What you need to do:
For the entries below, how many lines contain the word "left"? Reply with the number and nothing else.

(Provided records Opens)

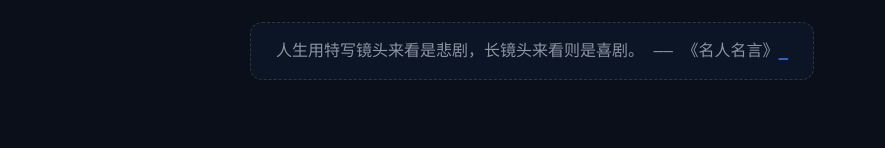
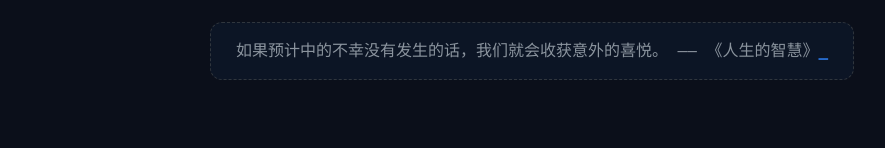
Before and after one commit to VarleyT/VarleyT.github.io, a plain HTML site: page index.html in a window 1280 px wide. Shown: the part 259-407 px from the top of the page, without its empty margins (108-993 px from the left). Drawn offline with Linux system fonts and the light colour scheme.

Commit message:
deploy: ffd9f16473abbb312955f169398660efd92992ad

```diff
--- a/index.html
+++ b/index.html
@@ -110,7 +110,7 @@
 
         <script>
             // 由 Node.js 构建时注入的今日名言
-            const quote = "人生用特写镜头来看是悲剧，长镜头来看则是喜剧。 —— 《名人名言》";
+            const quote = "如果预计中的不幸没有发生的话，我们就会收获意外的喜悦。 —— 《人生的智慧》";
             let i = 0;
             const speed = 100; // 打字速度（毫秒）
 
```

(Provided records Closes)
(Provided records Opens)

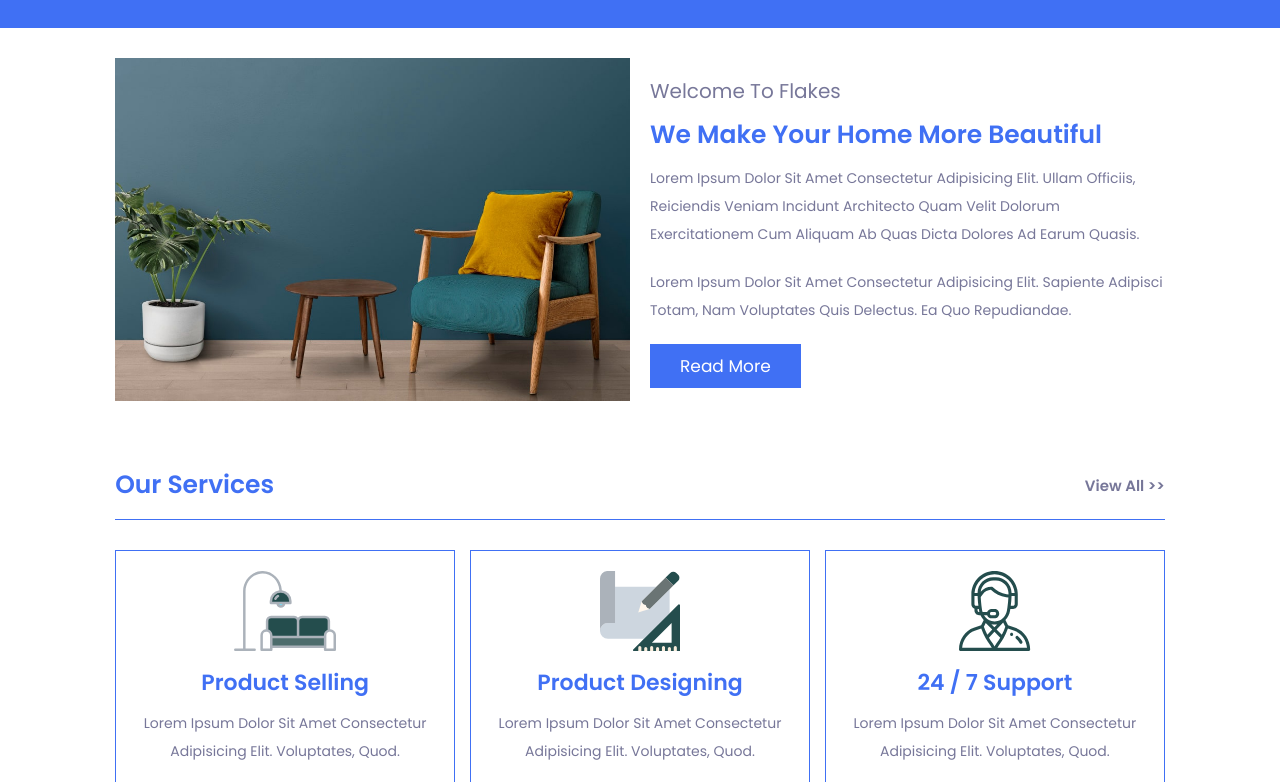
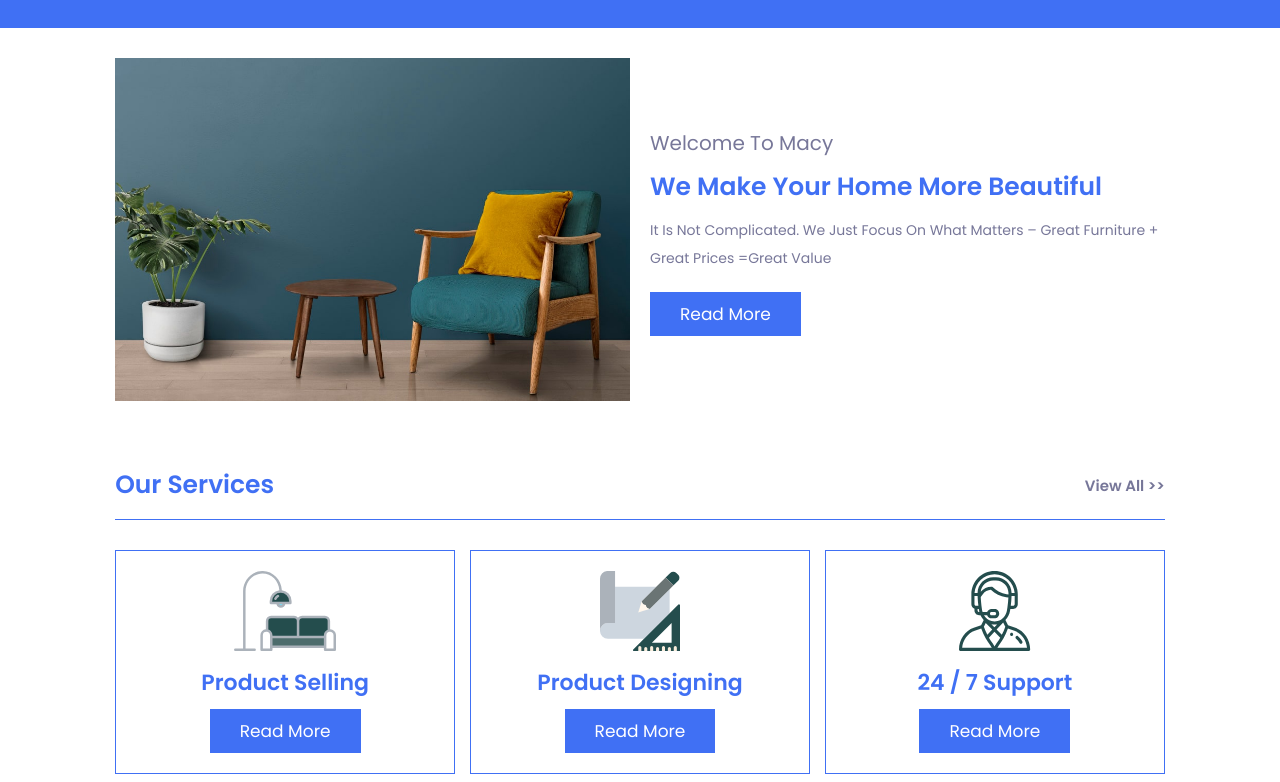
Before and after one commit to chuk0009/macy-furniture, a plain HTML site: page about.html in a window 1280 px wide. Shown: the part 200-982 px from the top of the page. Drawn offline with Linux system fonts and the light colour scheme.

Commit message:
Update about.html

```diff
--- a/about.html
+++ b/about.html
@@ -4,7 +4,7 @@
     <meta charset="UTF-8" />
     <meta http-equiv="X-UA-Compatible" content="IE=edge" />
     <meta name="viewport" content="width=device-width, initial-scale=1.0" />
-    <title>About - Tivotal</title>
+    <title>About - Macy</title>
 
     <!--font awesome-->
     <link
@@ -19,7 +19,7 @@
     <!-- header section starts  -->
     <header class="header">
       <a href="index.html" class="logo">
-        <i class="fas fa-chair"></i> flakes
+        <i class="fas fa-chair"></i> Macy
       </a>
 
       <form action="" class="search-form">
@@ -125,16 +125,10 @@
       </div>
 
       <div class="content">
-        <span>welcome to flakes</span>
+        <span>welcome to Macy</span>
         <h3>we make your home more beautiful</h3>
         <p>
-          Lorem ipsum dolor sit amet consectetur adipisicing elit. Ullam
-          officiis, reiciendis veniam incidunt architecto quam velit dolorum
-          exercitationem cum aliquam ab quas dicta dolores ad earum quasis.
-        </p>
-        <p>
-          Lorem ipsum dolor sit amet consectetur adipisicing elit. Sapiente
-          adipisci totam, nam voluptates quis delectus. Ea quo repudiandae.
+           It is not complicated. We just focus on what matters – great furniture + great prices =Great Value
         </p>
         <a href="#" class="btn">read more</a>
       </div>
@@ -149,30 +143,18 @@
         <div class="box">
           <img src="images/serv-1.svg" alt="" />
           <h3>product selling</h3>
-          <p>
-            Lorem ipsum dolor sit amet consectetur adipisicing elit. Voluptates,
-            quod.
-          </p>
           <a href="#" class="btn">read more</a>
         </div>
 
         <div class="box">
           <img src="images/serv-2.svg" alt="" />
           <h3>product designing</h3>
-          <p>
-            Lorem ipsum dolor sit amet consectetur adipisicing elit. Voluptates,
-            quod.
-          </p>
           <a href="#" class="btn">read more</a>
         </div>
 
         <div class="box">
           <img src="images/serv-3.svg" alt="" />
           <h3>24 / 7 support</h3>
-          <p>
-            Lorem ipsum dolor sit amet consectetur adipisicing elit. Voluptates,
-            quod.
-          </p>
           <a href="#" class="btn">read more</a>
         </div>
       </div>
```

(Provided records Closes)
(Provided records Opens)

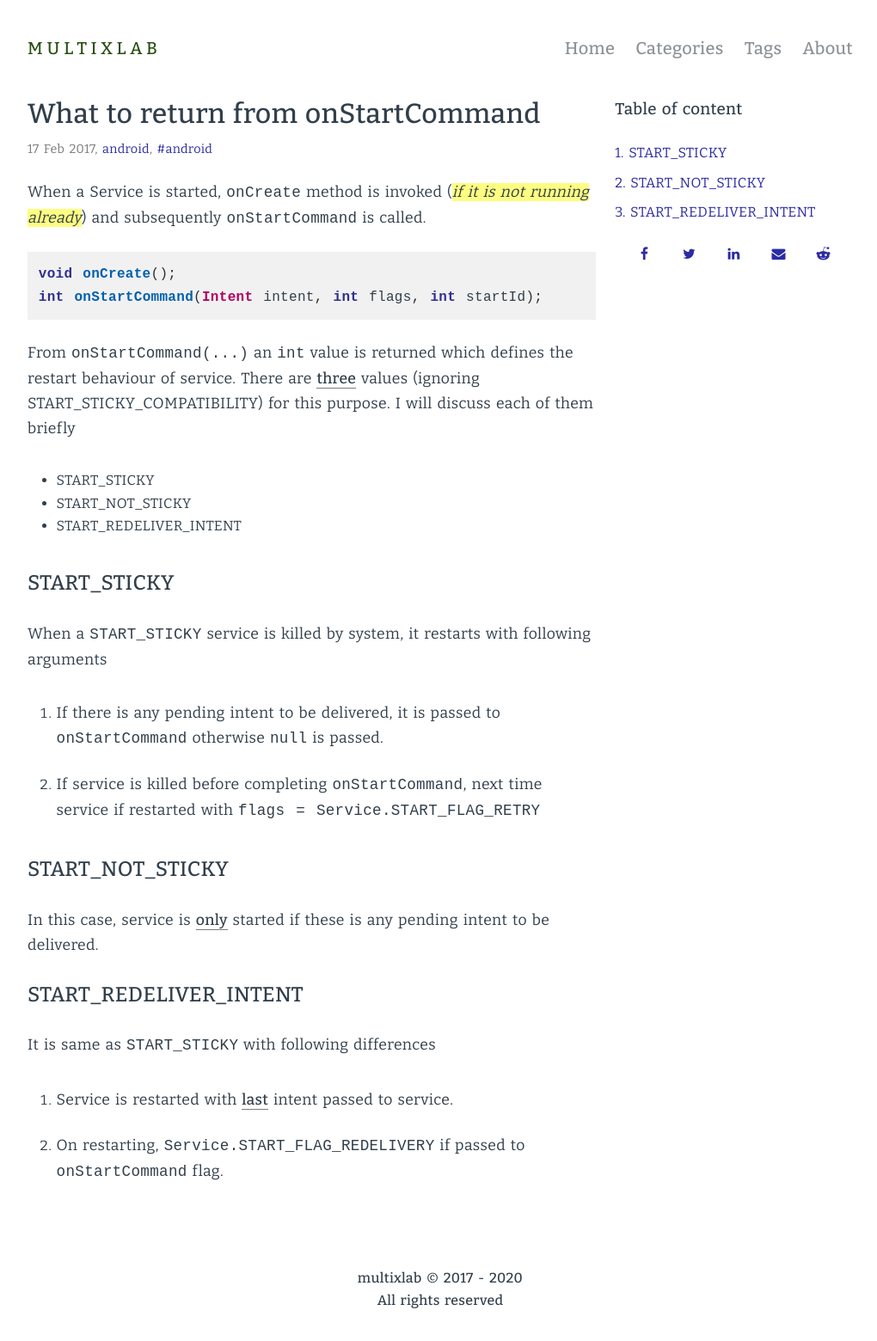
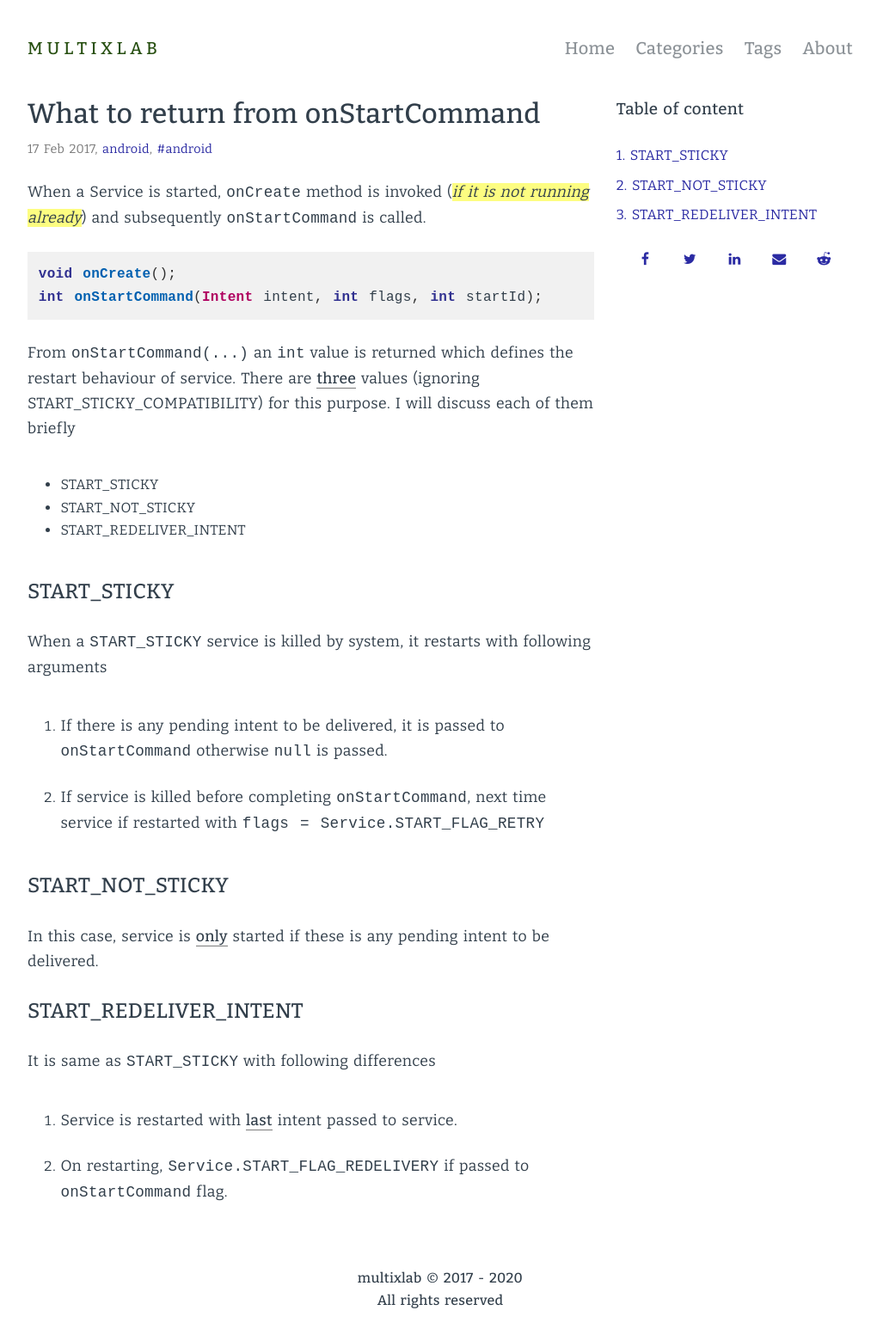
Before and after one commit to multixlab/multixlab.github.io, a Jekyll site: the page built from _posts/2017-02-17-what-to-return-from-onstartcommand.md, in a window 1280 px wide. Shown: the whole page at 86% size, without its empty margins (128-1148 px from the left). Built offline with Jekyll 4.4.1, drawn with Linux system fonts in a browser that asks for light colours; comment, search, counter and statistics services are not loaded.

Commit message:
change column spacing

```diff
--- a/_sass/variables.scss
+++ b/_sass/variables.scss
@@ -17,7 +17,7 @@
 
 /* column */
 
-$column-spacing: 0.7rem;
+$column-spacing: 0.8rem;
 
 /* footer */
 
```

(Provided records Closes)

Task result:
2